__Input__
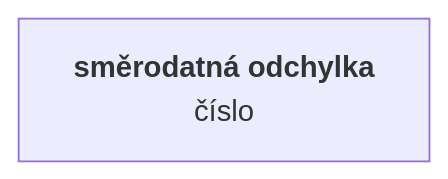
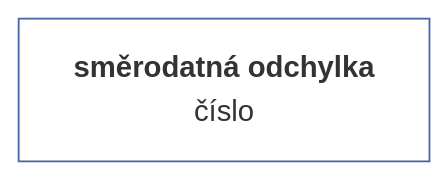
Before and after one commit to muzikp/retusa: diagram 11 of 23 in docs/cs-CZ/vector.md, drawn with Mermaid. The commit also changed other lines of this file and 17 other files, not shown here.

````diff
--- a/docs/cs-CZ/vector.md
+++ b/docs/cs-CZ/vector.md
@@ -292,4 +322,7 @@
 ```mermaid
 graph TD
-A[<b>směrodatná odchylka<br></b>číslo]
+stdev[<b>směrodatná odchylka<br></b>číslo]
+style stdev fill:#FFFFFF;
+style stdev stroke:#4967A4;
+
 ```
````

* * *

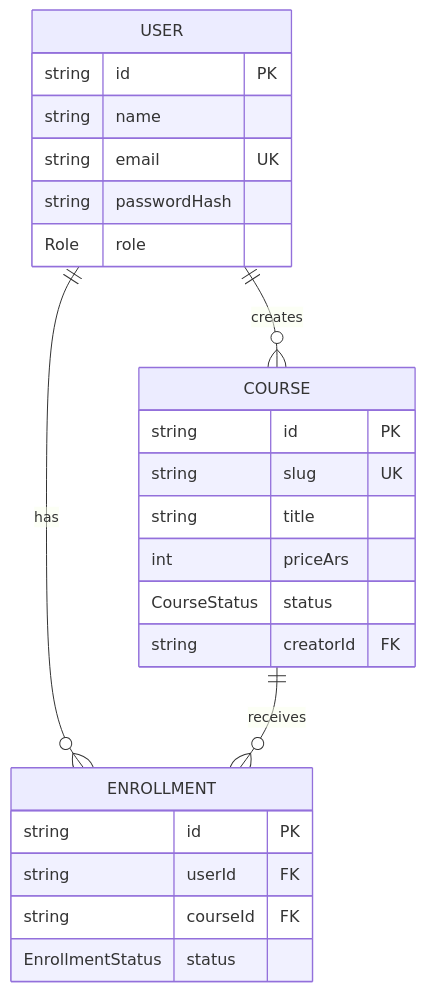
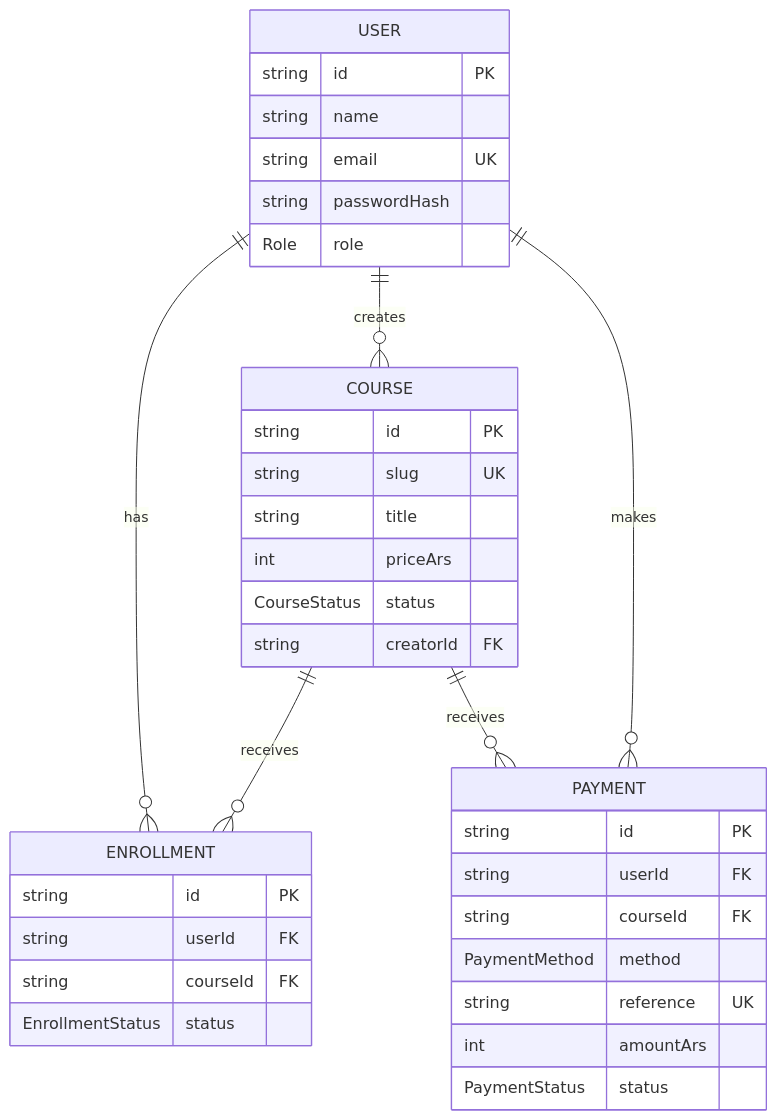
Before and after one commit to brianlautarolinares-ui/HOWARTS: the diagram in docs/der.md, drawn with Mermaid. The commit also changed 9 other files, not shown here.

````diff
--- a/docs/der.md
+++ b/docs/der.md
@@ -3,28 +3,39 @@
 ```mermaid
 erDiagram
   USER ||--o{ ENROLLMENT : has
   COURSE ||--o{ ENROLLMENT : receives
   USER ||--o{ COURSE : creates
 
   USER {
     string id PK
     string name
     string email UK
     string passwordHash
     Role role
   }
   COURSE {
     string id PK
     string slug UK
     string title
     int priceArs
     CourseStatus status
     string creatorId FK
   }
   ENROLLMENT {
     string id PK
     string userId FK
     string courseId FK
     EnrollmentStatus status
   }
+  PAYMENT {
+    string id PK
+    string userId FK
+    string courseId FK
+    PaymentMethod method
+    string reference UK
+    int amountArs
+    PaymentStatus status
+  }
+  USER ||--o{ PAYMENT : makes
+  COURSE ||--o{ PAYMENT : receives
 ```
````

---

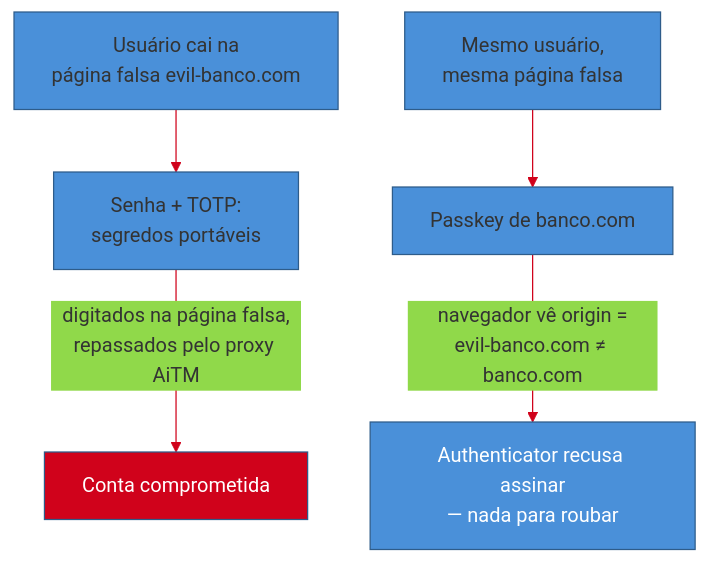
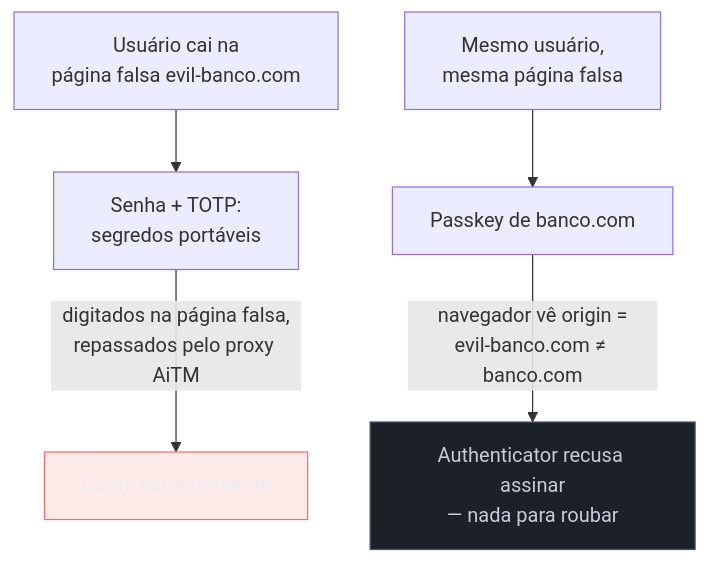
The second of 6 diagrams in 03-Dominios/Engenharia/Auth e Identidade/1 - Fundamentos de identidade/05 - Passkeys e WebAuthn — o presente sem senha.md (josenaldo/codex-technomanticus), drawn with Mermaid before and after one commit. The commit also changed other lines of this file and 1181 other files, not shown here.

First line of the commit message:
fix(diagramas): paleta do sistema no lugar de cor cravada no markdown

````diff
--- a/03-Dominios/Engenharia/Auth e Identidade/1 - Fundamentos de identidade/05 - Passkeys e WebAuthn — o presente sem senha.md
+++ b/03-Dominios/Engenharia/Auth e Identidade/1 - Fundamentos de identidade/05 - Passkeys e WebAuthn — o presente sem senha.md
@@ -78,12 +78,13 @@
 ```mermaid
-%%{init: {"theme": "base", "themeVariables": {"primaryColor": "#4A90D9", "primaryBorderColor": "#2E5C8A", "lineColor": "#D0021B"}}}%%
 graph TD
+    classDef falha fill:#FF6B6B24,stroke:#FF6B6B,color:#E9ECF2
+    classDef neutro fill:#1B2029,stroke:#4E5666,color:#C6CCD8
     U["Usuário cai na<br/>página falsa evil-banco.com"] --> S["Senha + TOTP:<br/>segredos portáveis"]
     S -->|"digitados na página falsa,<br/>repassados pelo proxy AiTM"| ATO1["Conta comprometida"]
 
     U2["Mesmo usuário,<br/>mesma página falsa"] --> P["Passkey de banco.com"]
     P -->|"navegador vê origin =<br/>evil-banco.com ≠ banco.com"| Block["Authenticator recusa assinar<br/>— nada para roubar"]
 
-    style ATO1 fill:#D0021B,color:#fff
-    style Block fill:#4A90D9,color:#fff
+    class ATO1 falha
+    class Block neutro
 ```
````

__Task details__
Count the lines in the records that include the word "docs". Report the total alone.

__Reply to the exercise__
6